This morning, I woke as I always do—early. Since we are staying in a hotel, I stepped out into the courtyard, which remains my sanctuary, so I could read and not disturb Pat. The air is crisp; Antigua, at nearly 5000 feet, has the climate of Denver–warm and sunny days, cool nights, no humidity.
The sun has just begun to rise, so I curl up on a sofa to read for a few hours and finish this blog post. For the last three months, I have worn flip flops and a sleeveless dress. This morning I am cold. In Budapest or Bratislava, I would grab a throw blanket from the stash folded in a basket in any coffee shop, but sadly, there is no such basket here.
Our time in Antigua has been perfect. The first four days, the Semana Santa (Holy Week) processions dominated our day (to the degree anything dominated my day). Fortunately, our hotel was just off the most common processional route.

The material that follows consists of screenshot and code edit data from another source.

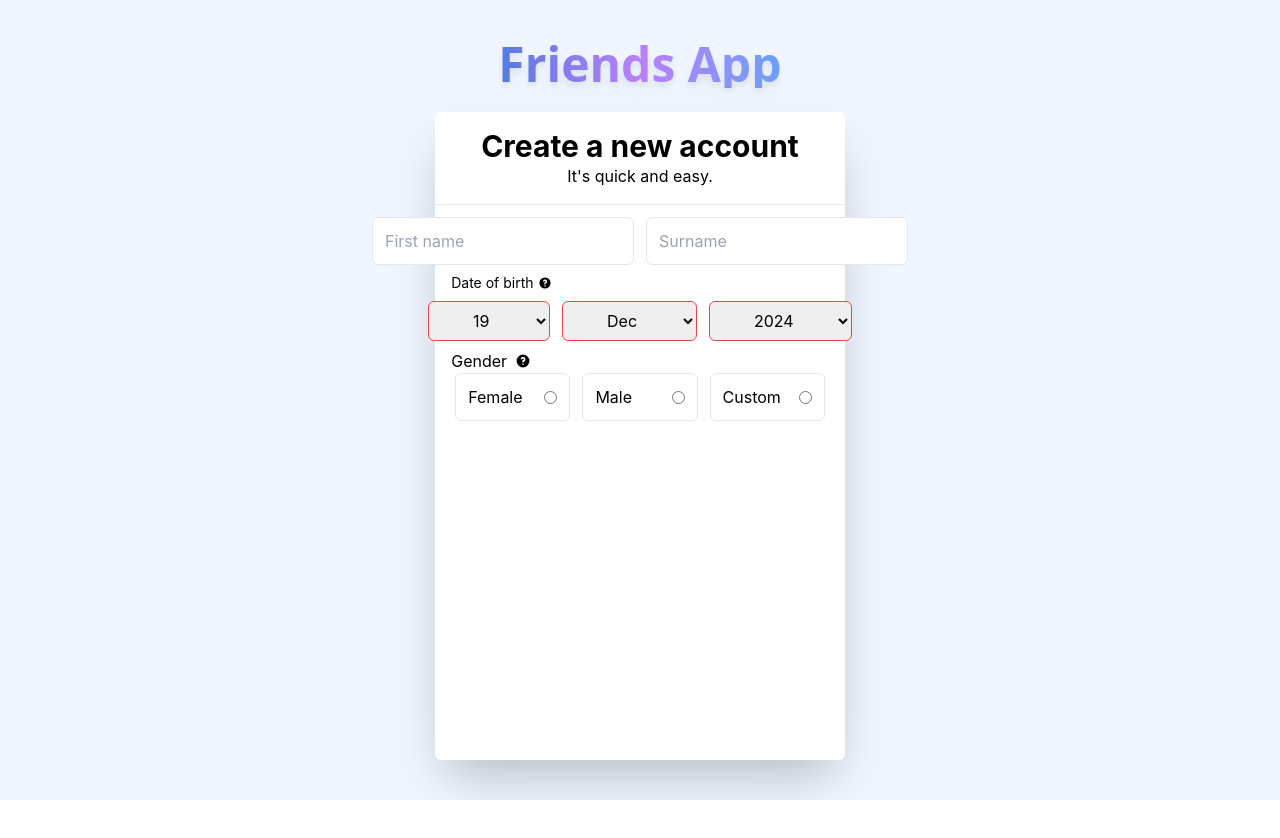
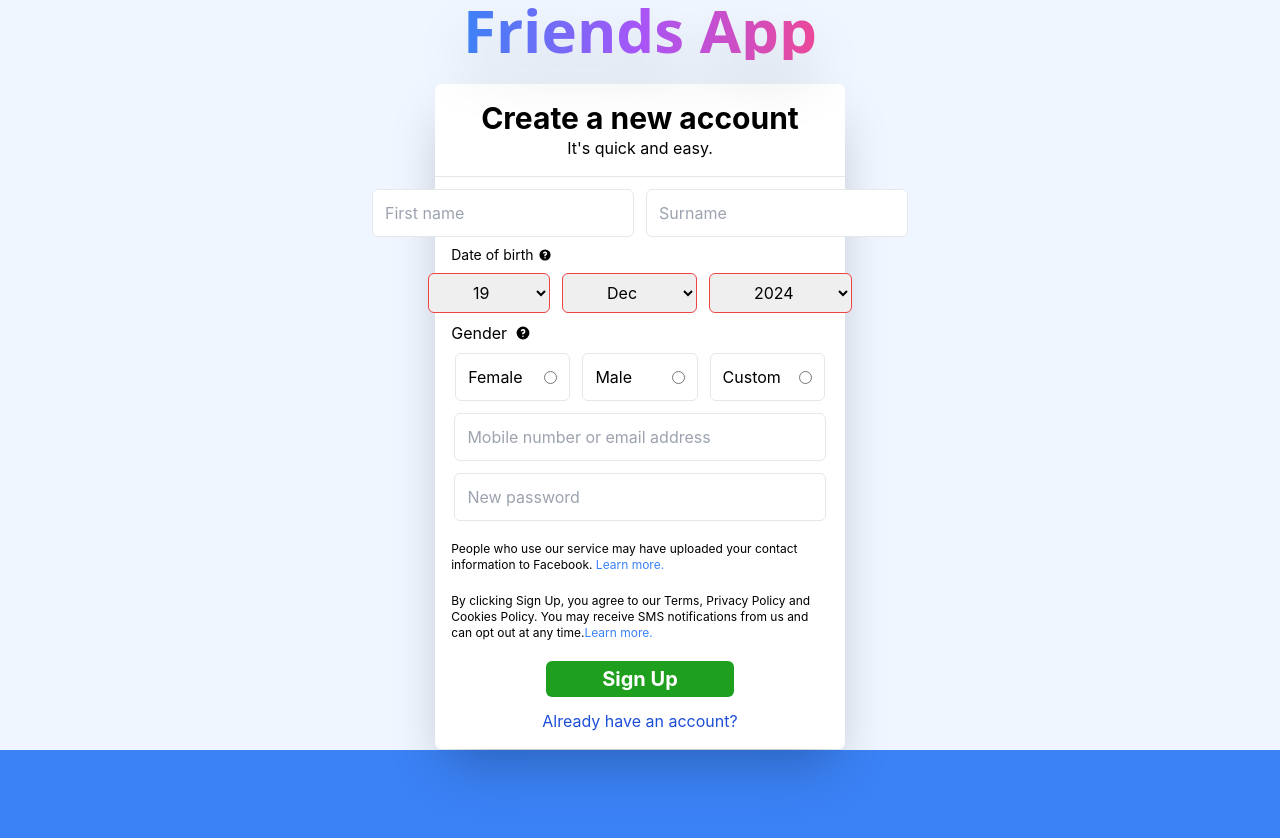
Before and after one commit to meejay18/social-media-fe, a React (Vite) app: page /auth/register in a window 1280 px wide. Shown: the top 838 px of the page. Before the commit the page ends 800 px from the top, so only its background shows below. Built offline with nearby package versions, Linux system fonts and the light colour scheme.

Commit message:
still working dev

```diff
--- a/src/pages/Auth/Register.tsx
+++ b/src/pages/Auth/Register.tsx
@@ -3,13 +3,14 @@
 
 const Register = () => {
   return (
-    <div className="w-full h-screen flex justify-center items-center bg-blue-50">
+    <div>
+      <div className="w-full h-[750px] flex justify-center items-start bg-blue-50">
         <div className="w-[40vw] h-[90vh] flex flex-col justify-start items-center">
-        <div className="text-5xl font-extrabold font-sans text-transparent bg-clip-text bg-gradient-to-r from-blue-700 via-purple-500 to-blue-500 drop-shadow-lg animate-pulse">
+          <div className="text-6xl font-extrabold font-sans text-transparent bg-clip-text bg-gradient-to-r from-blue-500 via-purple-500 to-pink-500 drop-shadow-2xl shadow-blue-300 hover:scale-110 transition-transform duration-500 ease-in-out animate-text">
             Friends App
           </div>
 
-        <div className="mt-6 w-[32vw] h-[85vh] rounded-md bg-white shadow-2xl flex flex-col justify-start items-center p-4">
+          <div className="mt-6 w-[32vw] h-full rounded-md bg-white shadow-2xl flex flex-col justify-start items-center p-4">
             <div className="font-bold text-3xl">Create a new account</div>
             <div>It's quick and easy.</div>
             <div className="border-t w-[32vw] mt-4"></div>
@@ -111,7 +112,7 @@
               Gender
               <HiQuestionMarkCircle />
             </div>
-          <div className="flex gap-3">
+            <div className="flex gap-3 mt-2">
               <div className="flex justify-between items-center border w-[9vw] rounded-md p-3 h-[6vh]">
                 <div>Female</div>
                 <input type="radio" />
@@ -125,8 +126,50 @@
                 <input type="radio" />
               </div>
             </div>
+            <div>
+              <input
+                type="text"
+                placeholder="Mobile number or email address"
+                className="w-[29vw] h-[6vh] mt-3 border rounded-md pl-3"
+              />
+            </div>
+            <div>
+              <input
+                type="text"
+                placeholder="New password"
+                className="w-[29vw] h-[6vh] mt-3 border rounded-md pl-3"
+              />
+            </div>
+            <div className="text-xs mt-5">
+              People who use our service may have uploaded your contact
+              information to Facebook.{" "}
+              <span className="text-blue-500 cursor-pointer hover:underline">
+                Learn more.
+              </span>
+            </div>
+            <div className="text-xs mt-5">
+              By clicking Sign Up, you agree to our Terms, Privacy Policy and
+              Cookies Policy. You may receive SMS notifications from us and can
+              opt out at any time.
+              <span className="text-blue-500 cursor-pointer hover:underline">
+                Learn more.
+              </span>
+            </div>
+            <div className="flex justify-center items-center">
+              <button className="font-bold text-xl bg-[#1ea01e] px-14 py-1 rounded-md text-white mt-5">
+                Sign Up
+              </button>
+            </div>
+            <div className="flex justify-center items-center">
+              <div className="mt-3 text-blue-700 cursor-pointer">
+                {" "}
+                Already have an account?
               </div>
             </div>
+          </div>
+        </div>
+      </div>
+      <div className="w-full h-[30vh] bg-blue-500 flex justify-center items-center"></div>
     </div>
   );
 };
```
Lines whose indentation alone changed are shown as unchanged.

When I heard the beat of the drums and smelled the incense, I knew it was time to step outside—or not, depending on my mood.
Good Friday morning, I woke at four o’clock and headed out to La Merced procession. “It’s the best,” the desk attendant at our hotel had told me.
As I walked to the church in darkness, Guatemalan families scampered ahead of me. A crowd had gathered, and the float was just leaving the church as I arrived at the square in front. I expected gringo photographers, but instead found a crowd dominated by Guatemalans—young children eating chunks of bread, old men and women sitting on the curb, mothers nursing their infants.
Catholicism is rampant here—and at no time is that quite so evident as on Good Friday. Women wore black dresses, some with black lace veils. The men and boys donned purple robes. Both men and women carried the floats, which can weigh up to 7,000 pounds, on their shoulders. After the procession passed, I walked through the town to see the carpets.
Constructed of dyed sawdust or pine needles and flowers, the carpets covered sections of the processional route. Families finished just in time for the procession to trample the carpets, immediately destroying them. Five paces behind the last processionist was a dump truck staffed by a group of maintenance workers. They immediately scraped the remains from the street and tossed the waste into the back of the trunk. The process of carpet making began again for the next procession.
This continued day and night through Easter Sunday.
These carpets ranged from fine Oriental style designs to small, childish patterns. They reminded me of the diorama projects our children made for school—some crafted to parental perfection, others obviously the efforts of the intended third grader. So it was with the carpets. No matter the style, each one was utterly charming.
The quaintness was reminscent of my 1960s-vintage youth: grange hall dances, church Christmas pageants, Mr. Sharp dressing up like Santa and giving us each a small box of candies. When I mentioned the old worldliness of it all to a woman at our hotel, she added, “Yes. And no strollers. Every baby here is held against the heartbeat.”
Perhaps that’s why I have never seen a Guatemalan child cry—not out of sadness, frustration, or being denied a new toy. The bigger girls hold the babies. The mother’s hands are a constant motion of beading and weaving—items to sell to the tourists on the street. I was touched by it all.
Today, we leave for home where I will brave the real world. I’m looking forward to it–and dreading it. The same conflicting emotions which have carried me through these last three months, it seems, will now carry me home.
Categories: Central America